What you are asked to do: For this exercise, report every line of the material that includes "main".

Data in this exercise:

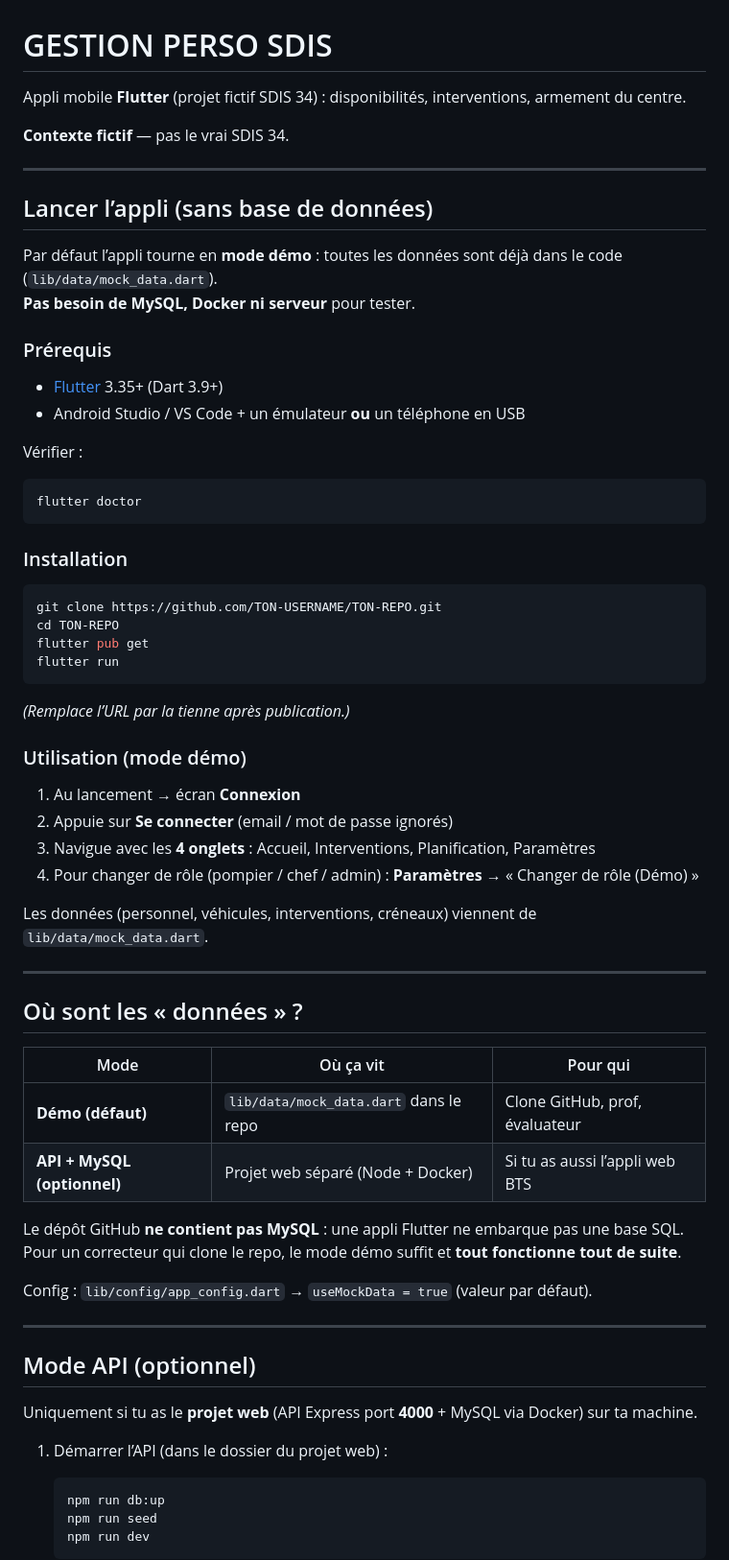
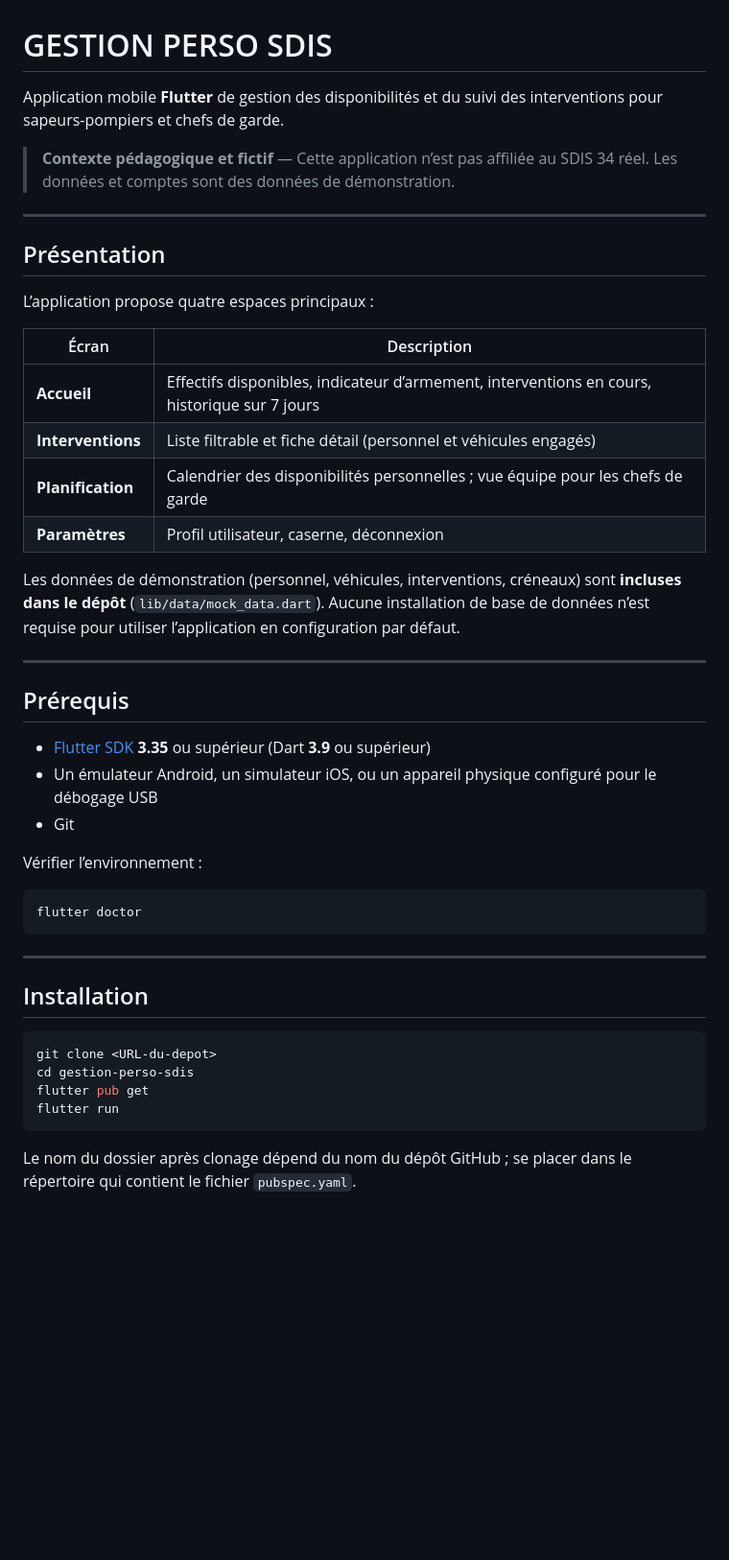
Before and after one commit to hakituuux/Appli_mobile_gestion_caserne_sdis, a Markdown page: README.md, the part around one of its changes. Shown at 96% size. Rendered like a GitHub page; blank space fills up the shorter version.

````diff
--- a/README.md
+++ b/README.md
@@ -1,72 +1,48 @@
 # GESTION PERSO SDIS
 
-Appli mobile **Flutter** (projet fictif SDIS 34) : disponibilités, interventions, armement du centre.
+Application mobile **Flutter** de gestion des disponibilités et du suivi des interventions pour sapeurs-pompiers et chefs de garde.
 
-**Contexte fictif** — pas le vrai SDIS 34.
+> **Contexte pédagogique et fictif** — Cette application n’est pas affiliée au SDIS 34 réel. Les données et comptes sont des données de démonstration.
 
 ---
 
-## Lancer l’appli (sans base de données)
+## Présentation
 
-Par défaut l’appli tourne en **mode démo** : toutes les données sont déjà dans le code (`lib/data/mock_data.dart`).
-**Pas besoin de MySQL, Docker ni serveur** pour tester.
+L’application propose quatre espaces principaux :
 
-### Prérequis
+| Écran | Description |
+|-------|-------------|
+| **Accueil** | Effectifs disponibles, indicateur d’armement, interventions en cours, historique sur 7 jours |
+| **Interventions** | Liste filtrable et fiche détail (personnel et véhicules engagés) |
+| **Planification** | Calendrier des disponibilités personnelles ; vue équipe pour les chefs de garde |
+| **Paramètres** | Profil utilisateur, caserne, déconnexion |
 
-- [Flutter](https://docs.flutter.dev/get-started/install) 3.35+ (Dart 3.9+)
-- Android Studio / VS Code + un émulateur **ou** un téléphone en USB
+Les données de démonstration (personnel, véhicules, interventions, créneaux) sont **incluses dans le dépôt** (`lib/data/mock_data.dart`). Aucune installation de base de données n’est requise pour utiliser l’application en configuration par défaut.
 
-Vérifier :
+---
+
+## Prérequis
+
+- [Flutter SDK](https://docs.flutter.dev/get-started/install) **3.35** ou supérieur (Dart **3.9** ou supérieur)
+- Un émulateur Android, un simulateur iOS, ou un appareil physique configuré pour le débogage USB
+- Git
+
+Vérifier l’environnement :
 
 ```bash
 flutter doctor
 ```
 
-### Installation
+---
+
+## Installation
 
 ```bash
-git clone https://github.com/TON-USERNAME/TON-REPO.git
-cd TON-REPO
+git clone <URL-du-depot>
+cd gestion-perso-sdis
 flutter pub get
 flutter run
 ```
 
-*(Remplace l’URL par la tienne après publication.)*
+Le nom du dossier après clonage dépend du nom du dépôt GitHub ; se placer dans le répertoire qui contient le fichier `pubspec.yaml`.
 
-### Utilisation (mode démo)
-
-1. Au lancement → écran **Connexion**
-2. Appuie sur **Se connecter** (email / mot de passe ignorés)
-3. Navigue avec les **4 onglets** : Accueil, Interventions, Planification, Paramètres
-4. Pour changer de rôle (pompier / chef / admin) : **Paramètres** → « Changer de rôle (Démo) »
-
-Les données (personnel, véhicules, interventions, créneaux) viennent de `lib/data/mock_data.dart`.
-
----
-
-## Où sont les « données » ?
-
-| Mode | Où ça vit | Pour qui |
-|------|-----------|----------|
-| **Démo (défaut)** | `lib/data/mock_data.dart` dans le repo | Clone GitHub, prof, évaluateur |
-| **API + MySQL (optionnel)** | Projet web séparé (Node + Docker) | Si tu as aussi l’appli web BTS |
-
-Le dépôt GitHub **ne contient pas MySQL** : une appli Flutter ne embarque pas une base SQL.
-Pour un correcteur qui clone le repo, le mode démo suffit et **tout fonctionne tout de suite**.
-
-Config : `lib/config/app_config.dart` → `useMockData = true` (valeur par défaut).
-
----
-
-## Mode API (optionnel)
-
-Uniquement si tu as le **projet web** (API Express port **4000** + MySQL via Docker) sur ta machine.
-
-1. Démarrer l’API (dans le dossier du projet web) :
-
-   ```bash
-   npm run db:up
-   npm run seed
-   npm run dev
-   ```
-
````
Also changed, not shown: other parts of README.md (+98 -58 lines).
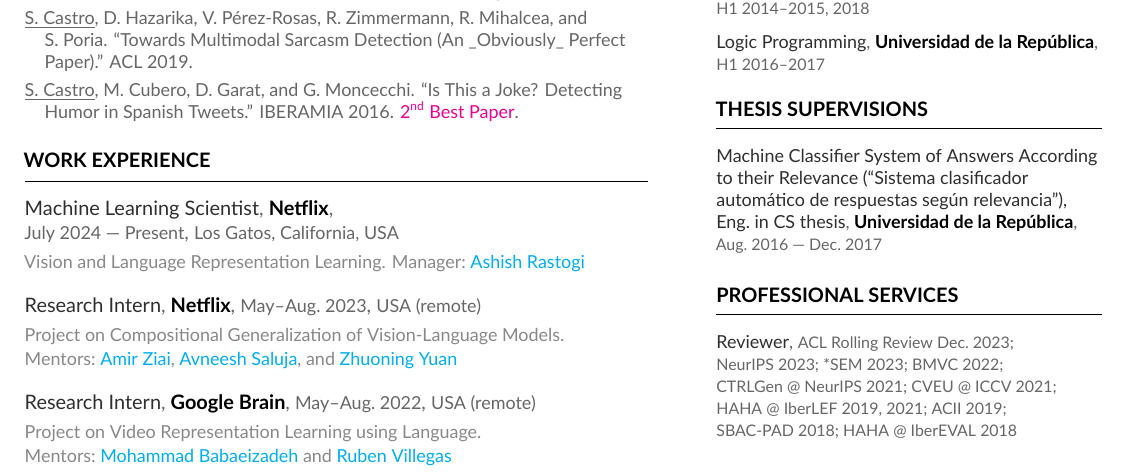
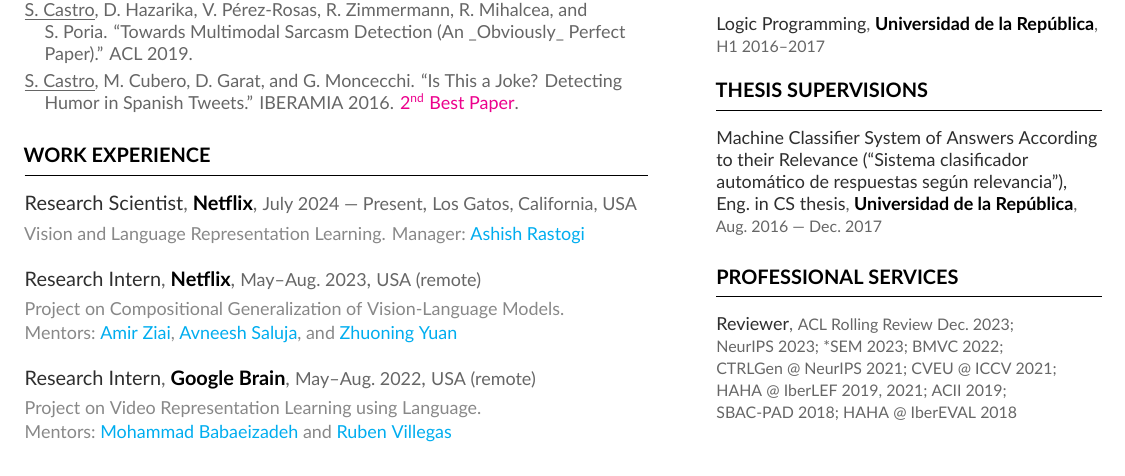
Before and after one commit to bryant1410/resume, a LaTeX CV (main.tex): part of page 1 of 2, cut at the place of the change. Compiled offline with XeLaTeX.

Commit message:
Update my current position to a more understandable name

```diff
--- a/main.tex
+++ b/main.tex
@@ -49,7 +49,7 @@
 
 \cvsection{Work Experience}
 
-\cvevent{Machine~Learning~Scientist}{Netflix}{July~2024~---~Present}{Los~Gatos,~California,~USA}{Vision and Language Representation Learning. Manager:~\href{https://www.linkedin.com/in/ashish-rastogi-11362a}{Ashish~Rastogi}}
+\cvevent{Research~Scientist}{Netflix}{July~2024~---~Present}{Los~Gatos,~California,~USA}{Vision and Language Representation Learning. Manager:~\href{https://www.linkedin.com/in/ashish-rastogi-11362a}{Ashish~Rastogi}}
 
 \cvevent{Research~Intern}{Netflix}{May--Aug.~2023}{USA~(remote)}{Project on Compositional Generalization of Vision-Language Models. Mentors:~\href{https://www.linkedin.com/in/amirziai}{Amir~Ziai}, \href{https://asaluja.github.io/}{Avneesh~Saluja}, and~\href{https://zhuoning.cc/}{Zhuoning~Yuan}}
 
```
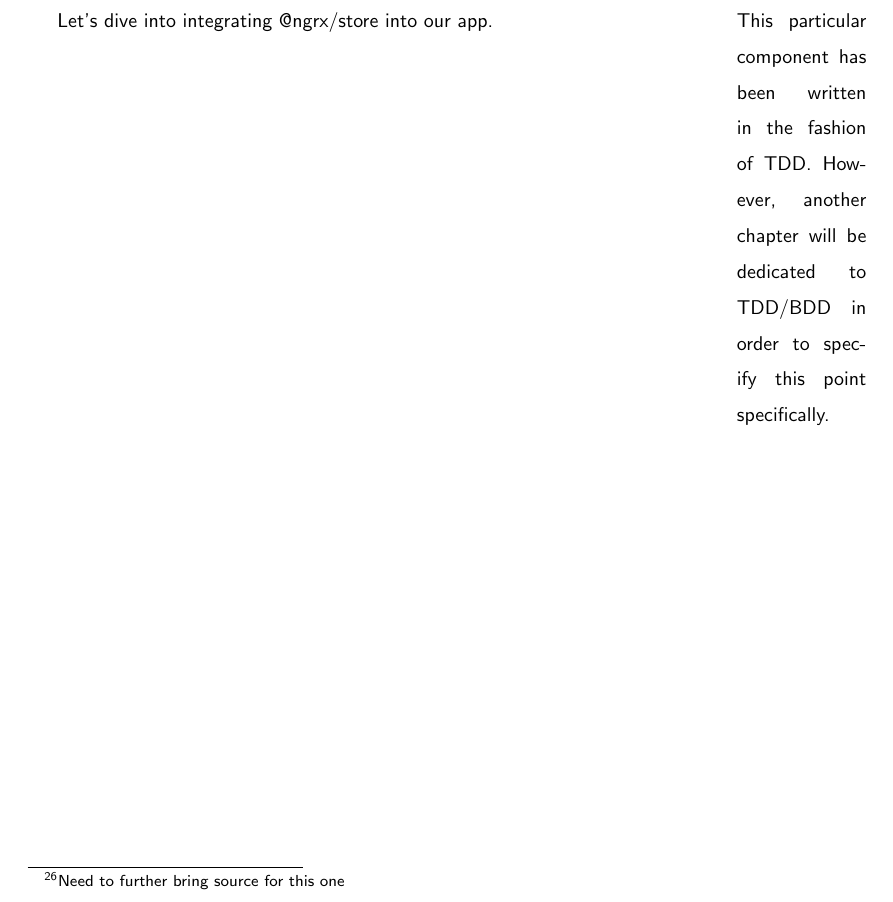
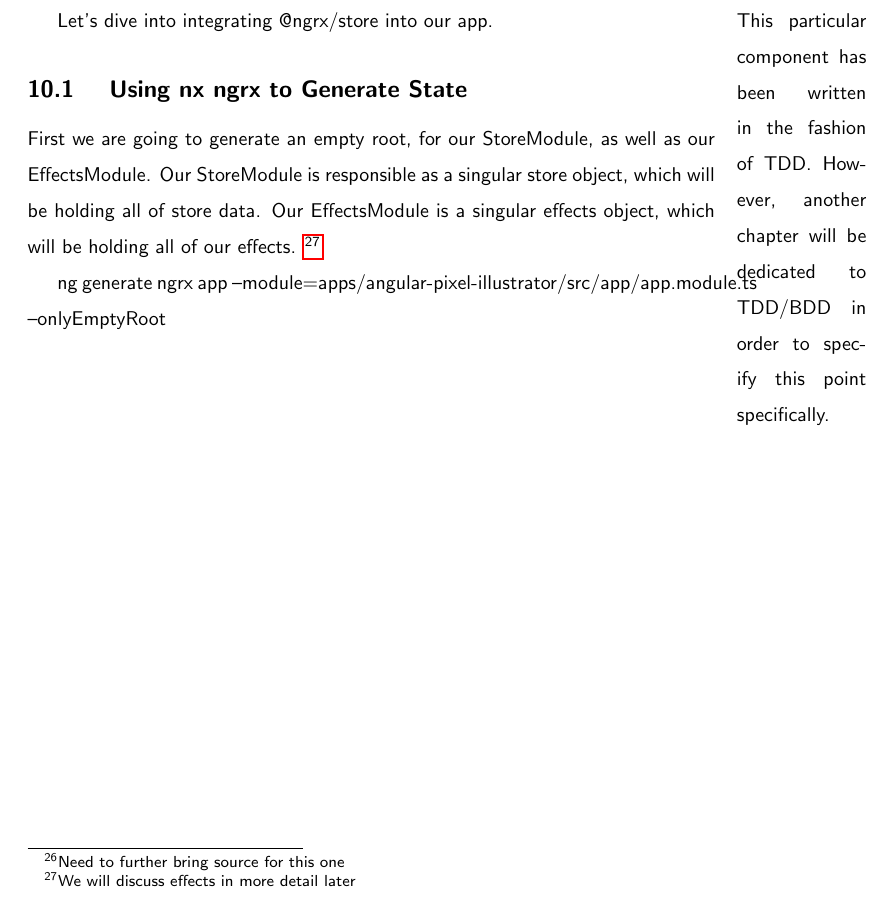
Before and after one commit to razroo/angular-content, a LaTeX document (main.tex, which reads ngrx-store/ngrx-store.tex): part of page 31 of 31, cut so that both start at the same text. Compiled offline with pdfLaTeX.

Commit message:
Add line for adding ngrx/store root state.

```diff
--- a/ngrx-store/ngrx-store.tex
+++ b/ngrx-store/ngrx-store.tex
@@ -9,3 +9,13 @@ as a way to bring redux natively to Angular, with the use of Observables.
 Let's dive into integrating @ngrx/store into our app. \marginpar{This particular
 component has been written in the fashion of TDD. However, another chapter
 will be dedicated to TDD/BDD in order to specify this point specifically.}
+
+\subsection{ Using nx ngrx to Generate State }
+
+First we are going to generate an empty root, for our StoreModule, as well as
+our EffectsModule. Our StoreModule is responsible as a singular store object,
+which will be holding all of store data. Our EffectsModule is a singular effects
+object, which will be holding all of our effects. \footnote{We will discuss
+effects in more detail later}
+
+ng generate ngrx app --module=apps/angular-pixel-illustrator/src/app/app.module.ts --onlyEmptyRoot
```
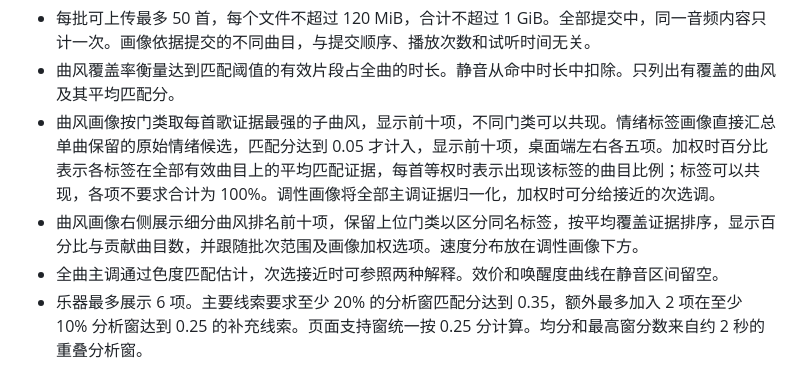
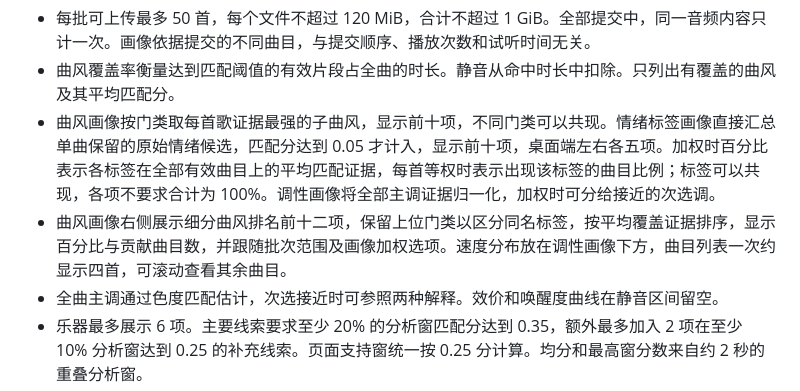
Before and after one commit to White-Lulu/MusicAnalysis, a Markdown page: docs/analysis-methods.md, the part around the change. Drawn GitHub-style.

```diff
--- a/docs/analysis-methods.md
+++ b/docs/analysis-methods.md
@@ -7,7 +7,7 @@
 - 每批可上传最多 50 首，每个文件不超过 120 MiB，合计不超过 1 GiB。全部提交中，同一音频内容只计一次。画像依据提交的不同曲目，与提交顺序、播放次数和试听时间无关。
 - 曲风覆盖率衡量达到匹配阈值的有效片段占全曲的时长。静音从命中时长中扣除。只列出有覆盖的曲风及其平均匹配分。
 - 曲风画像按门类取每首歌证据最强的子曲风，显示前十项，不同门类可以共现。情绪标签画像直接汇总单曲保留的原始情绪候选，匹配分达到 0.05 才计入，显示前十项，桌面端左右各五项。加权时百分比表示各标签在全部有效曲目上的平均匹配证据，每首等权时表示出现该标签的曲目比例；标签可以共现，各项不要求合计为 100%。调性画像将全部主调证据归一化，加权时可分给接近的次选调。
-- 曲风画像右侧展示细分曲风排名前十项，保留上位门类以区分同名标签，按平均覆盖证据排序，显示百分比与贡献曲目数，并跟随批次范围及画像加权选项。速度分布放在调性画像下方。
+- 曲风画像右侧展示细分曲风排名前十二项，保留上位门类以区分同名标签，按平均覆盖证据排序，显示百分比与贡献曲目数，并跟随批次范围及画像加权选项。速度分布放在调性画像下方，曲目列表一次约显示四首，可滚动查看其余曲目。
 - 全曲主调通过色度匹配估计，次选接近时可参照两种解释。效价和唤醒度曲线在静音区间留空。
 - 乐器最多展示 6 项。主要线索要求至少 20% 的分析窗匹配分达到 0.35，额外最多加入 2 项在至少 10% 分析窗达到 0.25 的补充线索。页面支持窗统一按 0.25 分计算。均分和最高窗分数来自约 2 秒的重叠分析窗。
 - 效价和唤醒度描述选曲表达的听感。听感画像以每首歌的有效窗口中位数定位。至少四首时显示曲目中间一半的区间。单曲有至少五个有效窗口时，以第 10 至第 90 百分位的跨度衡量起伏。4.5–5.5 是显示用中间带。
```
Also changed, not shown: README.md (+1 -1 lines), docs/images/04-collection-directions.jpg, 4 other files.
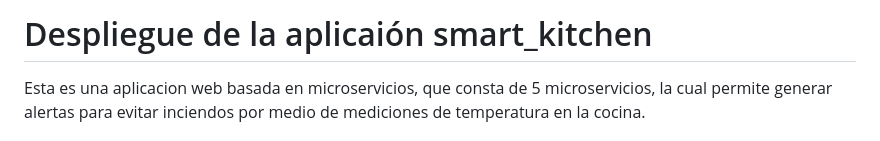
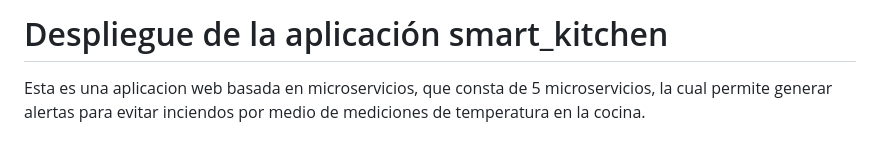
Before and after one commit to sslo12/prueba1, a Markdown page: README.md, the part around the change printed below. Rendered like a GitHub page.

```diff
--- a/README.md
+++ b/README.md
@@ -1,4 +1,4 @@
-# Despliegue de la aplicaión smart_kitchen
+# Despliegue de la aplicación smart_kitchen
 
 Esta es una aplicacion web basada en microservicios, que consta de 5 microservicios, la cual permite generar alertas para evitar inciendos por medio de mediciones de temperatura en la cocina.
 
```
Also changed, not shown: other parts of README.md (+22 -4 lines).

Response to the exercise:
Before and after one commit to bryant1410/resume, a LaTeX CV (main.tex): part of page 1 of 2, cut at the place of the change. Compiled offline with XeLaTeX.
--- a/main.tex
+++ b/main.tex
Before and after one commit to razroo/angular-content, a LaTeX document (main.tex, which reads ngrx-store/ngrx-store.tex): part of page 31 of 31, cut so that both start at the same text. Compiled offline with pdfLaTeX.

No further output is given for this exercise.